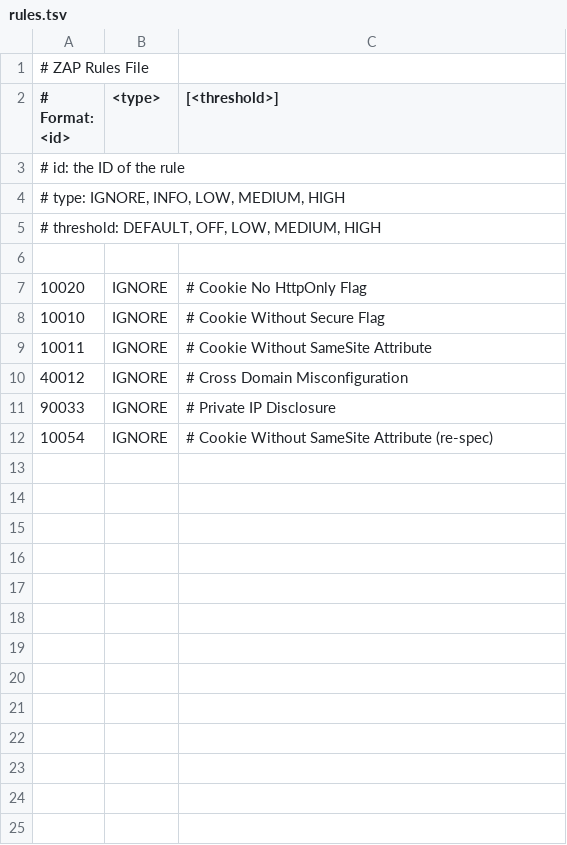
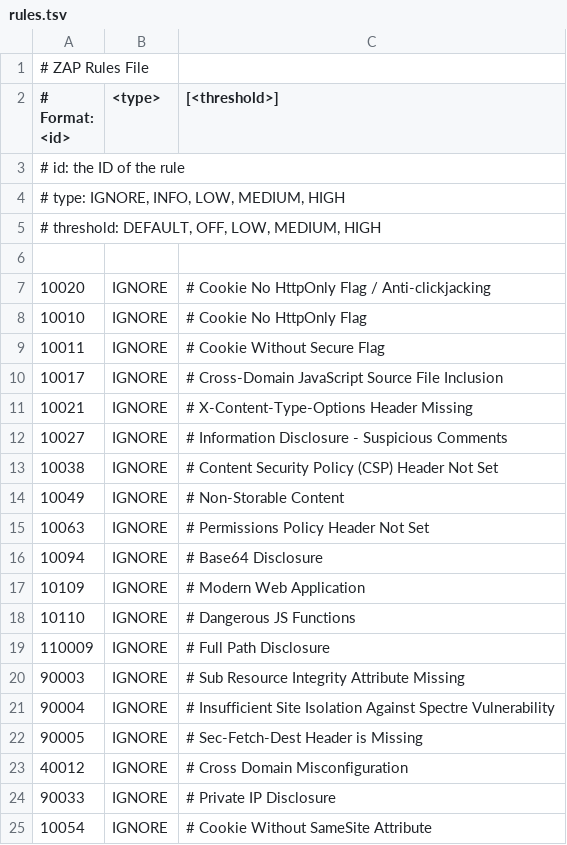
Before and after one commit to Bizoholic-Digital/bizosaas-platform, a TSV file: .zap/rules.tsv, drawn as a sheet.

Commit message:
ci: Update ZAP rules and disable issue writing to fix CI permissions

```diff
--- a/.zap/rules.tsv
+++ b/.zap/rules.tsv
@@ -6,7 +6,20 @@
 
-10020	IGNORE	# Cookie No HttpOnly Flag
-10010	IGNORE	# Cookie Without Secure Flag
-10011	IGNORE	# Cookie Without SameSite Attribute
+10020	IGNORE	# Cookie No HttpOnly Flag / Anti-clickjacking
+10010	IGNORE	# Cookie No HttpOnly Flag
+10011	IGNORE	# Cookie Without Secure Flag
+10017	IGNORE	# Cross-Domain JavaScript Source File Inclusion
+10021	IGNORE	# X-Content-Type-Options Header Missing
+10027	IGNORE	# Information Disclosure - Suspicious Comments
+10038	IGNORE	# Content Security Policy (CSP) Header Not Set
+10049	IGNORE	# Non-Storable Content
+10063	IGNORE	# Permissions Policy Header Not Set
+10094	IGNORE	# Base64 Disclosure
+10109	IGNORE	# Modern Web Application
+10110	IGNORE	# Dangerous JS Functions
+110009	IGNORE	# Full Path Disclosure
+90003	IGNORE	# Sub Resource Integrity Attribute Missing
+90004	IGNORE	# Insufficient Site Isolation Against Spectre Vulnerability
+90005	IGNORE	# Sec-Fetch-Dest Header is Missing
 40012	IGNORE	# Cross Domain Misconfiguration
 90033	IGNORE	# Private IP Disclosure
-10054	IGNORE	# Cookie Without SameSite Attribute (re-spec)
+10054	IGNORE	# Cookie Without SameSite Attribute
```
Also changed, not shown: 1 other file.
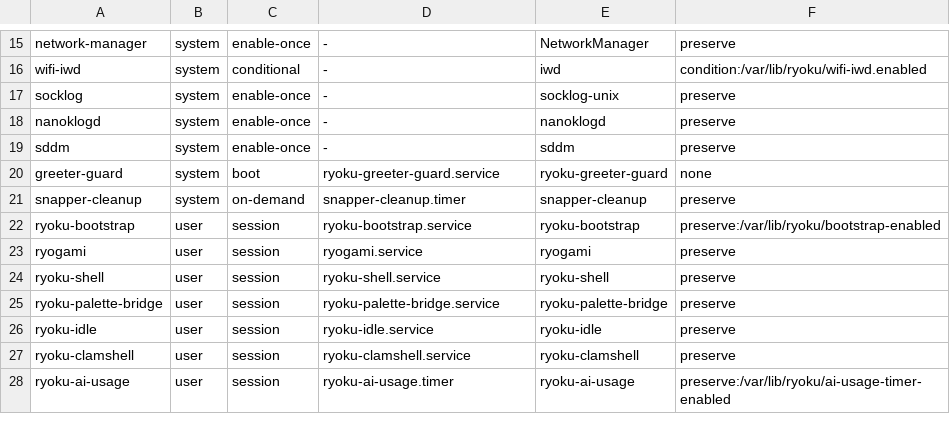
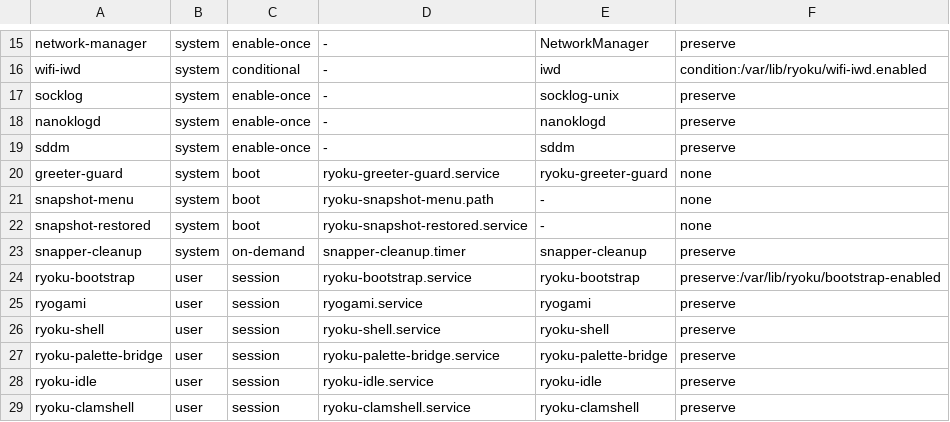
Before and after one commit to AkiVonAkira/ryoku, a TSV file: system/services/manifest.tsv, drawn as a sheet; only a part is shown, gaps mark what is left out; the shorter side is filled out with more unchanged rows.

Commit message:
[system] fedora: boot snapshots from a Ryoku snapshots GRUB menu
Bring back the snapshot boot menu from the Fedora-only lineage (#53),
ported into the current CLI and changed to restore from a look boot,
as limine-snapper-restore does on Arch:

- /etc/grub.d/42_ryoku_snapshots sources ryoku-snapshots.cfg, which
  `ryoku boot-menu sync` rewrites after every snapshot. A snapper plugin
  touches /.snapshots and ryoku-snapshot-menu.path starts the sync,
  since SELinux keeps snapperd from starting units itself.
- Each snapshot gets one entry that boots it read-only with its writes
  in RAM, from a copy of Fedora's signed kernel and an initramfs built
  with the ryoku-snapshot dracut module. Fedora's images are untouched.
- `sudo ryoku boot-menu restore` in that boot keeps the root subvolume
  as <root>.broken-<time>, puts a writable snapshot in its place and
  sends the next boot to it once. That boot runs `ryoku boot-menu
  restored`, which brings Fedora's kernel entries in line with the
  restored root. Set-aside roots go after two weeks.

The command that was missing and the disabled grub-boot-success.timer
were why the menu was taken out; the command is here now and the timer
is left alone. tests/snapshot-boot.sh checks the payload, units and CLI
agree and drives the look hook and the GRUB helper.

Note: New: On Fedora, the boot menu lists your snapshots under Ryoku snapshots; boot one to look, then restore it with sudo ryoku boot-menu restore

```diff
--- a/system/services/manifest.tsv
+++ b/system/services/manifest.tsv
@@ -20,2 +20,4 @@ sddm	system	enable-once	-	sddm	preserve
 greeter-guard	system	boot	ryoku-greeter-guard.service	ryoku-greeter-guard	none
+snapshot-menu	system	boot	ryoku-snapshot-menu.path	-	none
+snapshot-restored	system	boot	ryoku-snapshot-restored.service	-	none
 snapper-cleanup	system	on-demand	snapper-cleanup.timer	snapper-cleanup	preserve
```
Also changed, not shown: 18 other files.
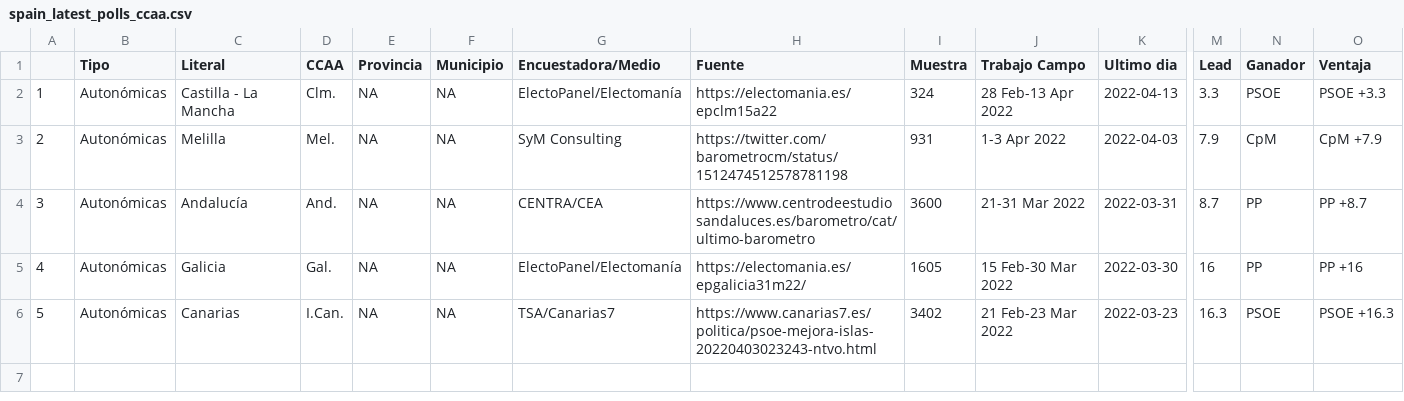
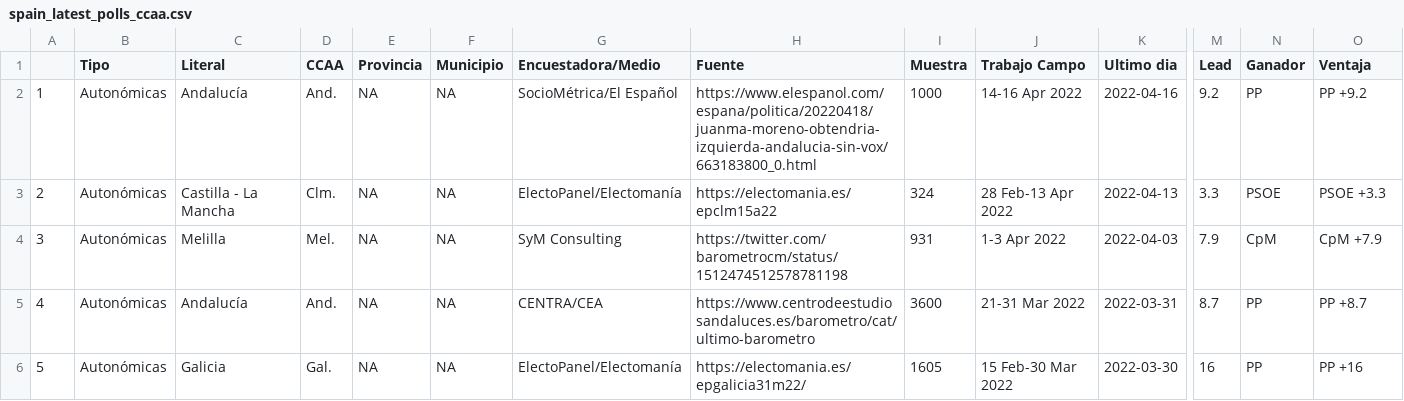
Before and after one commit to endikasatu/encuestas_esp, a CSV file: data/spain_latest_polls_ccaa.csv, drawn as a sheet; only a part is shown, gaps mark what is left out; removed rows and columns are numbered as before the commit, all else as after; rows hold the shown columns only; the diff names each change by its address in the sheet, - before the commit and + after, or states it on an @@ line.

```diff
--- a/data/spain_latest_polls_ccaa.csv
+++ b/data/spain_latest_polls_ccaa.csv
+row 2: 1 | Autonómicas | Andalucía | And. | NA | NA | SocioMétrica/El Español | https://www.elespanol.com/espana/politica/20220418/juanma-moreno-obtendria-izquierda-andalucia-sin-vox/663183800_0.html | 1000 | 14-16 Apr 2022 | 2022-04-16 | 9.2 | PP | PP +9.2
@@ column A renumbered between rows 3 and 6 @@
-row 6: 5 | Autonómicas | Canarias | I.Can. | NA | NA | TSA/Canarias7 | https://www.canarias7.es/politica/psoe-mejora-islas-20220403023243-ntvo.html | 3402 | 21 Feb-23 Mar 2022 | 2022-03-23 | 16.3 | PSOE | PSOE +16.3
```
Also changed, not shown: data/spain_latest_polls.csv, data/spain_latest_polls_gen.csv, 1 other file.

= WORK INSTRUCTION =
Pictures aside, reproduce the listing above exactly.

= ANSWER BOX =
Before and after one commit to Bizoholic-Digital/bizosaas-platform, a TSV file: .zap/rules.tsv, drawn as a sheet.

Commit message:
ci: Update ZAP rules and disable issue writing to fix CI permissions

```diff
--- a/.zap/rules.tsv
+++ b/.zap/rules.tsv
@@ -6,7 +6,20 @@
 
-10020	IGNORE	# Cookie No HttpOnly Flag
-10010	IGNORE	# Cookie Without Secure Flag
-10011	IGNORE	# Cookie Without SameSite Attribute
+10020	IGNORE	# Cookie No HttpOnly Flag / Anti-clickjacking
+10010	IGNORE	# Cookie No HttpOnly Flag
+10011	IGNORE	# Cookie Without Secure Flag
+10017	IGNORE	# Cross-Domain JavaScript Source File Inclusion
+10021	IGNORE	# X-Content-Type-Options Header Missing
+10027	IGNORE	# Information Disclosure - Suspicious Comments
+10038	IGNORE	# Content Security Policy (CSP) Header Not Set
+10049	IGNORE	# Non-Storable Content
+10063	IGNORE	# Permissions Policy Header Not Set
+10094	IGNORE	# Base64 Disclosure
+10109	IGNORE	# Modern Web Application
+10110	IGNORE	# Dangerous JS Functions
+110009	IGNORE	# Full Path Disclosure
+90003	IGNORE	# Sub Resource Integrity Attribute Missing
+90004	IGNORE	# Insufficient Site Isolation Against Spectre Vulnerability
+90005	IGNORE	# Sec-Fetch-Dest Header is Missing
 40012	IGNORE	# Cross Domain Misconfiguration
 90033	IGNORE	# Private IP Disclosure
-10054	IGNORE	# Cookie Without SameSite Attribute (re-spec)
+10054	IGNORE	# Cookie Without SameSite Attribute
```
Also changed, not shown: 1 other file.
Before and after one commit to AkiVonAkira/ryoku, a TSV file: system/services/manifest.tsv, drawn as a sheet; only a part is shown, gaps mark what is left out; the shorter side is filled out with more unchanged rows.

Commit message:
[system] fedora: boot snapshots from a Ryoku snapshots GRUB menu
Bring back the snapshot boot menu from the Fedora-only lineage (#53),
ported into the current CLI and changed to restore from a look boot,
as limine-snapper-restore does on Arch:

- /etc/grub.d/42_ryoku_snapshots sources ryoku-snapshots.cfg, which
  `ryoku boot-menu sync` rewrites after every snapshot. A snapper plugin
  touches /.snapshots and ryoku-snapshot-menu.path starts the sync,
  since SELinux keeps snapperd from starting units itself.
- Each snapshot gets one entry that boots it read-only with its writes
  in RAM, from a copy of Fedora's signed kernel and an initramfs built
  with the ryoku-snapshot dracut module. Fedora's images are untouched.
- `sudo ryoku boot-menu restore` in that boot keeps the root subvolume
  as <root>.broken-<time>, puts a writable snapshot in its place and
  sends the next boot to it once. That boot runs `ryoku boot-menu
  restored`, which brings Fedora's kernel entries in line with the
  restored root. Set-aside roots go after two weeks.

The command that was missing and the disabled grub-boot-success.timer
were why the menu was taken out; the command is here now and the timer
is left alone. tests/snapshot-boot.sh checks the payload, units and CLI
agree and drives the look hook and the GRUB helper.

Note: New: On Fedora, the boot menu lists your snapshots under Ryoku snapshots; boot one to look, then restore it with sudo ryoku boot-menu restore

```diff
--- a/system/services/manifest.tsv
+++ b/system/services/manifest.tsv
@@ -20,2 +20,4 @@ sddm	system	enable-once	-	sddm	preserve
 greeter-guard	system	boot	ryoku-greeter-guard.service	ryoku-greeter-guard	none
+snapshot-menu	system	boot	ryoku-snapshot-menu.path	-	none
+snapshot-restored	system	boot	ryoku-snapshot-restored.service	-	none
 snapper-cleanup	system	on-demand	snapper-cleanup.timer	snapper-cleanup	preserve
```
Also changed, not shown: 18 other files.
Before and after one commit to endikasatu/encuestas_esp, a CSV file: data/spain_latest_polls_ccaa.csv, drawn as a sheet; only a part is shown, gaps mark what is left out; removed rows and columns are numbered as before the commit, all else as after; rows hold the shown columns only; the diff names each change by its address in the sheet, - before the commit and + after, or states it on an @@ line.

```diff
--- a/data/spain_latest_polls_ccaa.csv
+++ b/data/spain_latest_polls_ccaa.csv
+row 2: 1 | Autonómicas | Andalucía | And. | NA | NA | SocioMétrica/El Español | https://www.elespanol.com/espana/politica/20220418/juanma-moreno-obtendria-izquierda-andalucia-sin-vox/663183800_0.html | 1000 | 14-16 Apr 2022 | 2022-04-16 | 9.2 | PP | PP +9.2
@@ column A renumbered between rows 3 and 6 @@
-row 6: 5 | Autonómicas | Canarias | I.Can. | NA | NA | TSA/Canarias7 | https://www.canarias7.es/politica/psoe-mejora-islas-20220403023243-ntvo.html | 3402 | 21 Feb-23 Mar 2022 | 2022-03-23 | 16.3 | PSOE | PSOE +16.3
```
Also changed, not shown: data/spain_latest_polls.csv, data/spain_latest_polls_gen.csv, 1 other file.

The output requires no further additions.